VDOT Looks for Holes in Porous Friction Course

Tue October 21, 2008 - Southeast Edition
CEG



Motorists in Prince William County might soon notice a quieter, drier stretch of road on the Route 234 bypass.

The Virginia Department of Transportation (VDOT) is testing a new road material that absorbs road noise while increasing drainage capacities.

The new material, known as Porous Friction Course (PFC), is a technologically advanced material that allows air and water to seep down from the road surface away from the tires. This minimizes hydroplaning, tire pavement noise and splash and spray. On rainy nights, it can also improve visibility. The Virginia Transportation Research Council (VTRC), VDOT’s research division, is monitoring the project.

“When it’s raining at night, this material will cut down on night time glare because it channels water off the surface. That’s a big safety feature,” said Kevin McGhee, VTRC senior scientist who is leading the project. “And a smooth roadway could mean savings at the gas pump.”

In late August, a 1.7-mi. (2.7 km) stretch of the Route 234 bypass between Balls Ford Road and Sudley Manor Drive was paved with PFC. It is being monitored by the Research Council who will test the road for noise-level changes over several months. Factors it will study after six months and a year include ride quality, texture, drainability and tire-pavement noise. This section of road was chosen because of its adequate traffic volumes, travel speeds and the favorable existing pavement conditions.

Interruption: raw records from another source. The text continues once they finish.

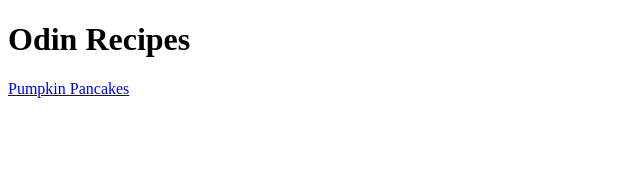
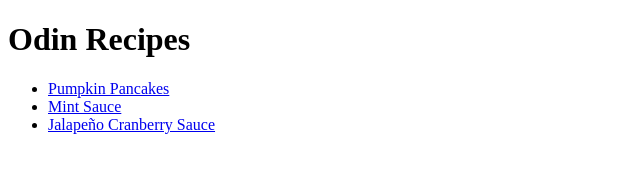
Before and after one commit to cark-rolo/odin-recipes, a plain HTML site: page index.html in a window 1280 px wide. Shown: the whole page, without its empty margins (0-640 px from the left). Drawn offline with Linux system fonts and the light colour scheme.

Commit message:
Update Main Page List and Mint Sauce img

```diff
--- a/index.html
+++ b/index.html
@@ -3,10 +3,14 @@
 <head>
     <meta charset="UTF-8">
     <meta name="viewport" content="width=device-width, initial-scale=1.0">
-    <title>Document</title>
+    <title>Cara's Want To Try Recipes'</title>
 </head>
 <body>
     <h1>Odin Recipes</h1>
-    <a href="recipes/ppancakes.html">Pumpkin Pancakes</a>
+    <ul>
+        <li><a href="recipes/ppancakes.html">Pumpkin Pancakes</a></li>
+        <li><a href="recipes/mint-sauce.html">Mint Sauce</a></li>
+        <li><a href="recipes/cranberry-sauce.html">Jalapeño Cranberry Sauce</a></li>
+    </ul>
 </body>
 </html>
```
Also changed, not shown: imgs/mint-sauce.jpg (added).
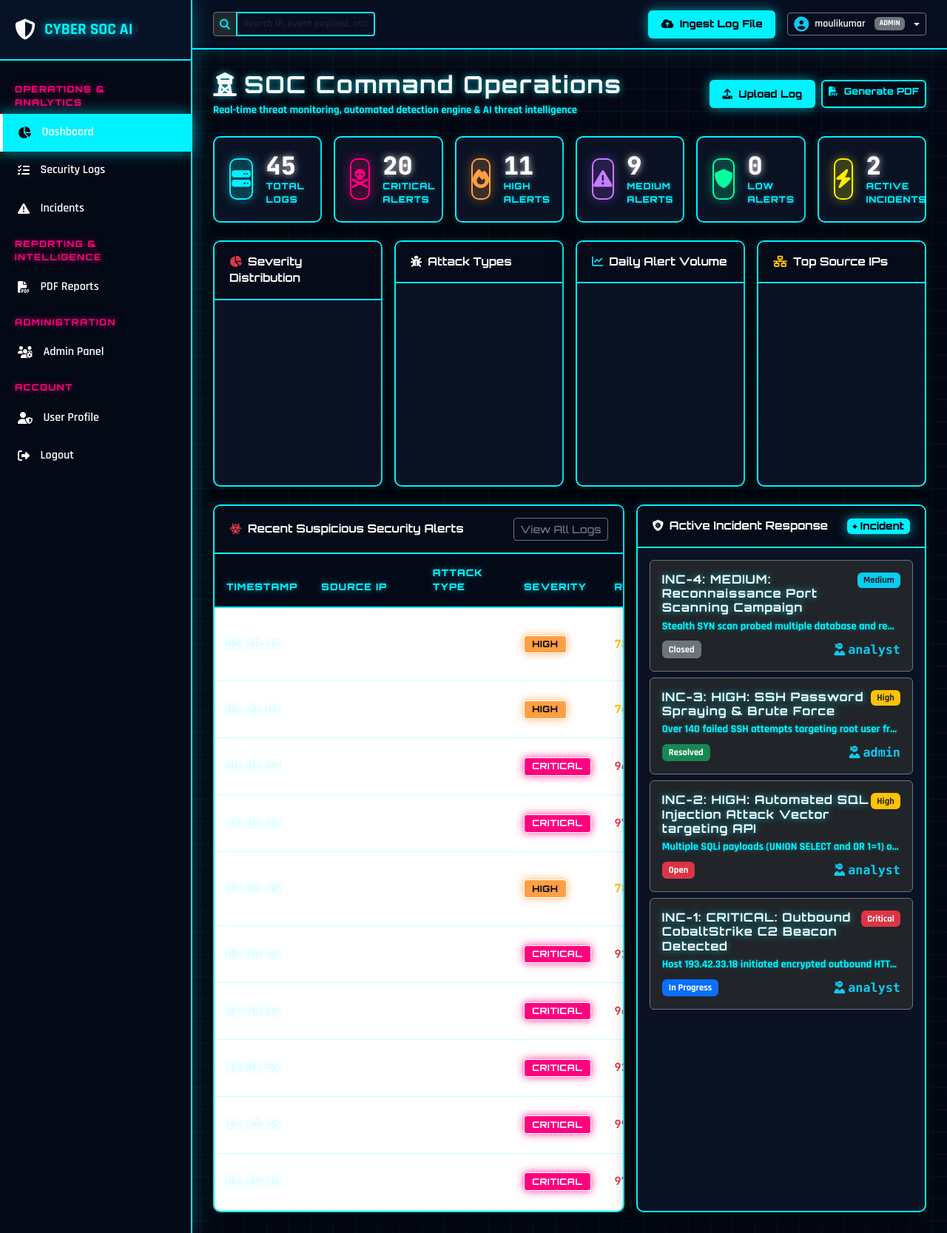
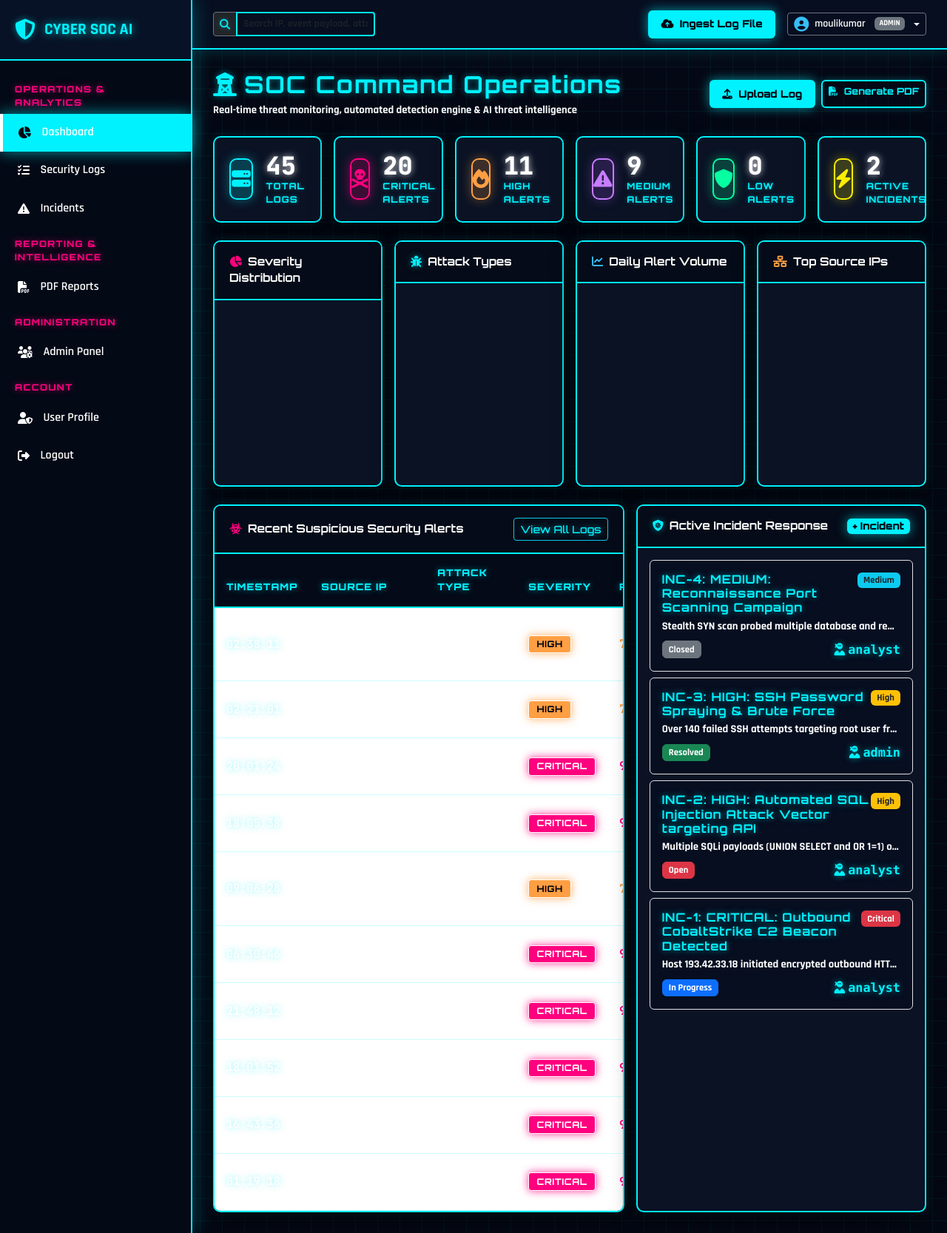
Before and after one commit to moulikumar2082/AI-SOC-Dashboard, a Flask app: page /dashboard in a window 1280 px wide. Shown: the whole page at 74% size. Run offline with Flask 3, Linux system fonts and the light colour scheme; a user stored in the database is signed in; data comes from the database, SQL or seed files in the repository; some libraries are stand-ins or nearby versions.

Commit message:
Fix text visibility and high-contrast color classes on dashboard index template

```diff
--- a/app/static/css/style.css
+++ b/app/static/css/style.css
@@ -32,6 +32,14 @@ body {
     min-height: 100vh;
 }
 
+.text-cyan { color: #00f2fe !important; text-shadow: 0 0 8px rgba(0, 242, 254, 0.5) !important; }
+.text-purple { color: #c77dff !important; }
+.text-danger { color: #ff007f !important; }
+.text-warning { color: #ff9f43 !important; }
+.text-success { color: #05ffa1 !important; }
+.text-white { color: #ffffff !important; }
+.text-info { color: #38bdf8 !important; }
+
 /* Ultra Bright Neon Typography */
 h1, h2, h3, h4, h5, h6, .font-cyber {
     font-family: 'Orbitron', sans-serif !important;
@@ -41,7 +49,7 @@ h1, h2, h3, h4, h5, h6, .font-cyber {
     text-shadow: 0 0 10px rgba(0, 242, 254, 0.7) !important;
 }
 
-p, span, label, div {
+p, span, label, div, td, th {
     color: #ffffff;
     font-weight: 600;
 }
--- a/app/templates/dashboard/index.html
+++ b/app/templates/dashboard/index.html
@@ -4,10 +4,10 @@
 {% block content %}
 <div class="d-flex justify-content-between align-items-center mb-4">
     <div>
-        <h2 class="fw-bold text-light mb-1">
+        <h2 class="fw-bold text-cyan mb-1">
             <i class="fas fa-tower-observation text-cyan me-2"></i>SOC Command Operations
         </h2>
-        <p class="text-muted small mb-0">Real-time threat monitoring, automated detection engine & AI threat intelligence</p>
+        <p class="text-light small mb-0 fw-bold">Real-time threat monitoring, automated detection engine & AI threat intelligence</p>
     </div>
     <div class="d-flex gap-2">
         <a href="{{ url_for('logs.upload') }}" class="btn btn-sm btn-cyber-primary">
@@ -147,7 +147,7 @@
         <div class="soc-card h-100">
             <div class="card-header">
                 <span class="fw-bold"><i class="fas fa-biohazard text-danger me-2"></i>Recent Suspicious Security Alerts</span>
-                <a href="{{ url_for('logs.index') }}" class="btn btn-sm btn-outline-secondary text-cyan">View All Logs</a>
+                <a href="{{ url_for('logs.index') }}" class="btn btn-sm btn-outline-info text-cyan">View All Logs</a>
             </div>
             <div class="card-body p-0">
                 <div class="table-responsive">
@@ -165,16 +165,16 @@
                         <tbody>
                             {% for log in recent_logs %}
                             <tr>
-                                <td class="font-monospace small text-muted">{{ log.timestamp.strftime('%H:%M:%S') }}</td>
-                                <td class="font-monospace fw-bold text-light">{{ log.source_ip }}</td>
-                                <td class="small">{{ log.attack_type }}</td>
+                                <td class="font-monospace small text-cyan fw-bold">{{ log.timestamp.strftime('%H:%M:%S') }}</td>
+                                <td class="font-monospace fw-bold text-white fs-6">{{ log.source_ip }}</td>
+                                <td class="small text-white fw-bold">{{ log.attack_type }}</td>
                                 <td>
                                     <span class="badge badge-cyber {% if log.severity == 'Critical' %}badge-critical{% elif log.severity == 'High' %}badge-high{% else %}badge-medium{% endif %}">
                                         {{ log.severity }}
                                     </span>
                                 </td>
                                 <td>
-                                    <span class="fw-bold {% if log.risk_score > 80 %}text-danger{% else %}text-warning{% endif %}">{{ log.risk_score }}</span>
+                                    <span class="fw-bold font-mono fs-6 {% if log.risk_score > 80 %}text-danger{% else %}text-warning{% endif %}">{{ log.risk_score }}</span>
                                 </td>
                                 <td>
                                     <button class="btn btn-sm btn-cyber-outline py-0 px-2" onclick="triggerAIAnalysis({{ log.id }})">
@@ -183,7 +183,7 @@
                                 </td>
                             </tr>
                             {% else %}
-                            <tr><td colspan="6" class="text-center text-muted py-3">No suspicious security alerts.</td></tr>
+                            <tr><td colspan="6" class="text-center text-white py-3">No suspicious security alerts.</td></tr>
                             {% endfor %}
                         </tbody>
                     </table>
@@ -201,23 +201,23 @@
             </div>
             <div class="card-body p-3">
                 {% for inc in recent_incidents %}
-                <div class="p-3 mb-2 bg-dark rounded border border-secondary">
+                <div class="p-3 mb-2 rounded border border-cyan" style="background: #060e20;">
                     <div class="d-flex justify-content-between align-items-start mb-1">
                         <h6 class="mb-0 fw-bold">
-                            <a href="{{ url_for('incidents.detail', incident_id=inc.id) }}" class="text-light text-decoration-none">
+                            <a href="{{ url_for('incidents.detail', incident_id=inc.id) }}" class="text-cyan text-decoration-none fw-bold">
                                 INC-{{ inc.id }}: {{ inc.title }}
                             </a>
                         </h6>
                         <span class="badge {{ inc.priority_badge_class }}">{{ inc.priority }}</span>
                     </div>
-                    <p class="text-muted small mb-2 text-truncate">{{ inc.description }}</p>
+                    <p class="text-white small mb-2 text-truncate fw-bold">{{ inc.description }}</p>
                     <div class="d-flex justify-content-between align-items-center extra-small">
                         <span class="badge {{ inc.status_badge_class }}">{{ inc.status }}</span>
-                        <span class="text-info font-monospace"><i class="fas fa-user-ninja me-1"></i>{{ inc.assigned_analyst.username if inc.assigned_analyst else 'Unassigned' }}</span>
+                        <span class="text-cyan font-monospace fw-bold"><i class="fas fa-user-ninja me-1"></i>{{ inc.assigned_analyst.username if inc.assigned_analyst else 'Unassigned' }}</span>
                     </div>
                 </div>
                 {% else %}
-                <p class="text-muted text-center py-4">No active security incidents found.</p>
+                <p class="text-white text-center py-4 fw-bold">No active security incidents found.</p>
                 {% endfor %}
             </div>
         </div>
```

The PFC asphalt is being used in other areas of the country as well, including Florida and Massachusetts. If tests in Virginia prove beneficial, VDOT will consider resurfacing other high-priority roads such as the stretch of Interstate 66 inside the beltway with this material.